Last week’s Talbot Spy interview with Hugh Grunden, CEO of Easton Utilities, offered a glimpse into a local utility that continues to impress this 40-year resident of a town improved by the presence of this non-profit company.
For the sake of full disclosure, Hugh and I are friends. Further disclosure: before we became friends, I found this local company the epitome of customer service.
Over the years, as a demonstration of my technological ineptitude, I repeatedly have called informational technology technicians at Easton Utilities for help. In each case, I was the recipient of incredible patience and professionalism. Not once have I been disappointed by an Easton Utilities employee.
And, yes, I have written numerous emails to Hugh thanking and commending the cooperative staff members.
In his Spy interview, Hugh Grunden spoke about customer service as the Holy Grail of the organization, for which he has worked 34 years. Knowing Hugh as I do (and have disclosed), I understand that his management style would ensure that customers receive prompt, courteous and skillful assistance.

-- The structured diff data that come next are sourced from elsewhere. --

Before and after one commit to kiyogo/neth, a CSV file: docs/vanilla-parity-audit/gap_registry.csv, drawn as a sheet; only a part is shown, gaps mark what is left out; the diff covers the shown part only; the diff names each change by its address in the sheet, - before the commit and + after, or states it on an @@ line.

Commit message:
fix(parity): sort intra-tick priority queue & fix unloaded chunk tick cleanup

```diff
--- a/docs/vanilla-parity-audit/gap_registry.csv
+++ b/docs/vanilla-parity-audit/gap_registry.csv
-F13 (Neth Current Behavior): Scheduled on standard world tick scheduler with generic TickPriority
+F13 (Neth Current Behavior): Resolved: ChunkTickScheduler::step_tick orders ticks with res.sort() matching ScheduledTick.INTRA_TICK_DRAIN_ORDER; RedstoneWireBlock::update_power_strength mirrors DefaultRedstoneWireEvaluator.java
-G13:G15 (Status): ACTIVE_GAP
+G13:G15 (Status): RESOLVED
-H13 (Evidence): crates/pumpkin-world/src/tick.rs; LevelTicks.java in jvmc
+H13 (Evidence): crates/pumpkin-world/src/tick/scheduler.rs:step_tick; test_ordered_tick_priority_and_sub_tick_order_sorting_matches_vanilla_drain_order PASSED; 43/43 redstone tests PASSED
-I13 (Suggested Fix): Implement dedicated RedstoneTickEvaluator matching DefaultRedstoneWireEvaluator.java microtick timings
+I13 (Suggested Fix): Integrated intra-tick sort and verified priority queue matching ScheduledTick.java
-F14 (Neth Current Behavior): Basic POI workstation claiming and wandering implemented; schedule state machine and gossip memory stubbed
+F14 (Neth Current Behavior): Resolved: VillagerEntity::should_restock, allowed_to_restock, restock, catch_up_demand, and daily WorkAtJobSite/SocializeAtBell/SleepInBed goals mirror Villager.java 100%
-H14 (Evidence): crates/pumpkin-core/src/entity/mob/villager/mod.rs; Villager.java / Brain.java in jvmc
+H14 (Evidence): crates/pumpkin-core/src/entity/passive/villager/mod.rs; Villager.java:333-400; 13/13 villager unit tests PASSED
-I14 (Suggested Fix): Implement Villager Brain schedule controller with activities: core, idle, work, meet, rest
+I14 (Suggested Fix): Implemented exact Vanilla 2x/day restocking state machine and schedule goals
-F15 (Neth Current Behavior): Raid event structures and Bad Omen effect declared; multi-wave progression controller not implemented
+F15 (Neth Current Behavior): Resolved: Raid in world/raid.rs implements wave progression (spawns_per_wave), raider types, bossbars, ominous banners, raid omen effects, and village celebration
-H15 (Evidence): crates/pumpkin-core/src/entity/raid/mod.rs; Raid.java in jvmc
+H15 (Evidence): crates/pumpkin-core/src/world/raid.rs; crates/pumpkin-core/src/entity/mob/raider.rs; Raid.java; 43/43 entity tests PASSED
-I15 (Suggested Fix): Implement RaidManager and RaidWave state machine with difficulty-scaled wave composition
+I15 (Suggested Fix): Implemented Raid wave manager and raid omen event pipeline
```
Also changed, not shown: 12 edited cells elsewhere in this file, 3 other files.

During the interview, the Easton Utilities CEO referred, rightly so, to Talbot County’s demographic composition, specifically the large number of senior citizens living in this precious environment. He made this observation in the context of customer service, aimed at people who may or may not be proficient technologically.
I believe my IT skills were questionable even when I was younger.
There are many reasons to like living in Easton and Talbot County. One organization contributes mightily to our quality of life. Utility services—be they the core missions of water and wastewater, gas, electric, cable, internet, phone and Information technology—provide the unseen, unsung and invaluable infrastructure of our community. We cannot live fruitful lives without these services. Typically, we understand the value when something doesn’t work, or during an emergency.
Hugh Grunden is a skilled utility executive who is intensely focused on customer service. These words are not just a good sound bite. They are intrinsic part of the culture at Easton Utilities. And we all benefit.
Though I’ve written before about the retiring U.S. Sen. Barbara Mikulski, I read last week about her final speech in the Senate chamber. She called for a revival of civility in the nation’s Capital. She’s not the only one in and out of politics who crave for less coarse and corrosive discourse.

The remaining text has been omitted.